M E M O
TO: Joint Procedure Committee
FROM: Gerhard Raedeke
RE: Venue - Procedural or Substantive
This memo discusses whether venue is substantive or procedural - the difference which is generally defined as follows:
As a general rule laws which fix duties, establish rights and responsibilities among and for persons, natural or otherwise, are substantive in character, while those which merely prescribe the manner in which such rights and responsibilities may be exercised and enforced in a court are procedural.
The time, place, and method of doing an act in court properly fall within the category of procedural rules and are appropriate subjects for such regulation.
State v. Gibson Circuit Court, 157 N.E.2d 475, 478 (Ind. 1959) (emphasis added).

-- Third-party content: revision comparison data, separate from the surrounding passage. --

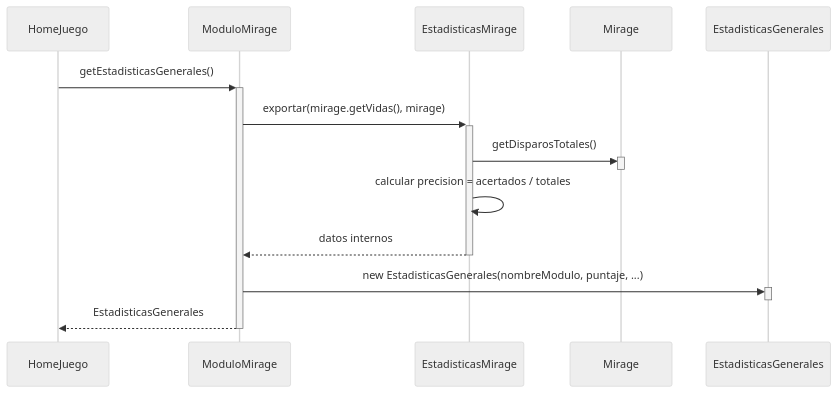
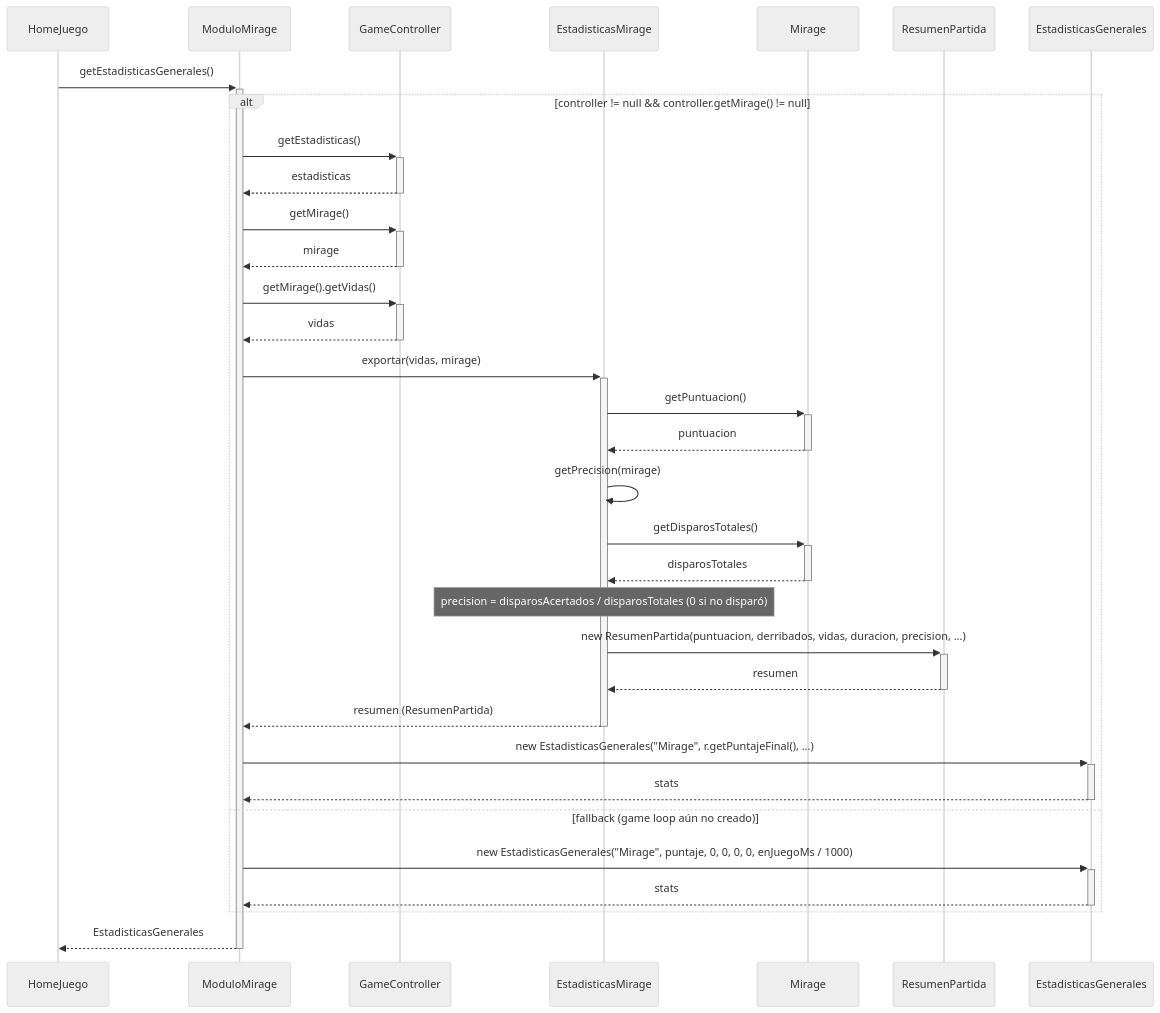
The ninth of 9 diagrams in docs/v1/analisis/casos-de-uso.md (Christian-Rojas-Rodriguez/juego-1982), drawn with Mermaid (neutral theme) before and after one commit. The commit also changed other lines of this file and 12 other files, not shown here.

First line of the commit message:
fix+docs: sincronizar diagramas v1 con el codigo, fixes de auditoria y warnings

````diff
--- a/docs/v1/analisis/casos-de-uso.md
+++ b/docs/v1/analisis/casos-de-uso.md
@@ -330,18 +425,38 @@
 ```mermaid
 sequenceDiagram
     participant HomeJuego
     participant ModuloMirage
+    participant GameController
     participant EstadisticasMirage
     participant Mirage
+    participant ResumenPartida
     participant EstadisticasGenerales
 
     HomeJuego->>+ModuloMirage: getEstadisticasGenerales()
-    ModuloMirage->>+EstadisticasMirage: exportar(mirage.getVidas(), mirage)
-    EstadisticasMirage->>+Mirage: getDisparosTotales()
-    deactivate Mirage
-    EstadisticasMirage->>EstadisticasMirage: calcular precision = acertados / totales
-    EstadisticasMirage-->>-ModuloMirage: datos internos
-    ModuloMirage->>+EstadisticasGenerales: new EstadisticasGenerales(nombreModulo, puntaje, ...)
-    deactivate EstadisticasGenerales
+    alt controller != null && controller.getMirage() != null
+        ModuloMirage->>+GameController: getEstadisticas()
+        GameController-->>-ModuloMirage: estadisticas
+        ModuloMirage->>+GameController: getMirage()
+        GameController-->>-ModuloMirage: mirage
+        ModuloMirage->>+GameController: getMirage().getVidas()
+        GameController-->>-ModuloMirage: vidas
+
+        ModuloMirage->>+EstadisticasMirage: exportar(vidas, mirage)
+        EstadisticasMirage->>+Mirage: getPuntuacion()
+        Mirage-->>-EstadisticasMirage: puntuacion
+        EstadisticasMirage->>EstadisticasMirage: getPrecision(mirage)
+        EstadisticasMirage->>+Mirage: getDisparosTotales()
+        Mirage-->>-EstadisticasMirage: disparosTotales
+        Note over EstadisticasMirage: precision = disparosAcertados / disparosTotales (0 si no disparó)
+        EstadisticasMirage->>+ResumenPartida: new ResumenPartida(puntuacion, derribados, vidas, duracion, precision, ...)
+        ResumenPartida-->>-EstadisticasMirage: resumen
+        EstadisticasMirage-->>-ModuloMirage: resumen (ResumenPartida)
+
+        ModuloMirage->>+EstadisticasGenerales: new EstadisticasGenerales("Mirage", r.getPuntajeFinal(), ...)
+        EstadisticasGenerales-->>-ModuloMirage: stats
+    else fallback (game loop aún no creado)
+        ModuloMirage->>+EstadisticasGenerales: new EstadisticasGenerales("Mirage", puntaje, 0, 0, 0, 0, enJuegoMs / 1000)
+        EstadisticasGenerales-->>-ModuloMirage: stats
+    end
     ModuloMirage-->>-HomeJuego: EstadisticasGenerales
 ```
````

Venue is regarded as being procedural and the proper subject of the rule making authority of the state's highest court. The Ohio Supreme Court, in Morrison v. Steiner, 290 N.E.2d 841, 843 (Ohio 1972), observed that venue is a procedural manner and although once the private domain of the General Assembly, it is now properly within the court's rule making authority (by constitutional provision). The Washington Supreme Court, in Sherwin v. Arveson, 633 P.2d 1335, 1338 (Wash. 1981), held venue is a matter of procedure rather than substance and is therefore a proper subject for court rules which supersedes conflicting statutes. The West Virginia Supreme Court of Appeals, in State ex rel. Kenamond v. Warmuth, 366 S.E.2d 738, 740 (W. Va. 1988), stated that procedural statutes regarding venue are effective only as rules of a court and are subject to modification, suspension, or annulment by rules or procedures promulgated by the court. The court went on to say that civil venue questions are governed by the procedural rules of the court, the procedural statutes that are not inconsistent with those rules, and opinions by the court interpretating those rules and statutes. Finally, the Pennsylvania Supreme Court in Simons v. State Correction Institute, 615 A.2d 924, 925 (Pa. Cmwlth. 1992), held the court may promulgate rules governing venue under its exclusive domain to establish rules of procedure under Pa. Const. art. VI, § 10.
It appears there is ample precedent for considering venue to be a procedural matter and, therefore, properly the subject of the rule making authority of the state's highest court. As the Committee is aware, N.D. Const. art. VI, § 3, confers exclusive authority upon the Supreme Court to promulgate rules of procedure to be followed by the courts of this state. See State v. Hanson, 558 N.W.2d 611, 614 (N.D. 1996). In addition, included within the court's authority to promulgate rules is the power to supersede, alter, or expand procedural statutes. In Interest of D.H.J., 401 N.W.2d 694, 699 n.5 (N.D. 1987).
The Legislature may statutorily enact rules of court procedure. See City of Fargo v. Ruether, 490 N.W.2d 481, 483-84 (N.D. 1992). Statutorily-enacted rules of procedure which supplement the rules promulgated by the court remain in effect until superseded or amended by the court. Traynor v. Leclerc, 1997 ND 47, ¶ 8, 561 N.W.2d 644. A court-promulgated procedural rule prevails in a conflict with a legislatively enacted rule of procedure. State v. Hanson, 558 N.W.2d at 615.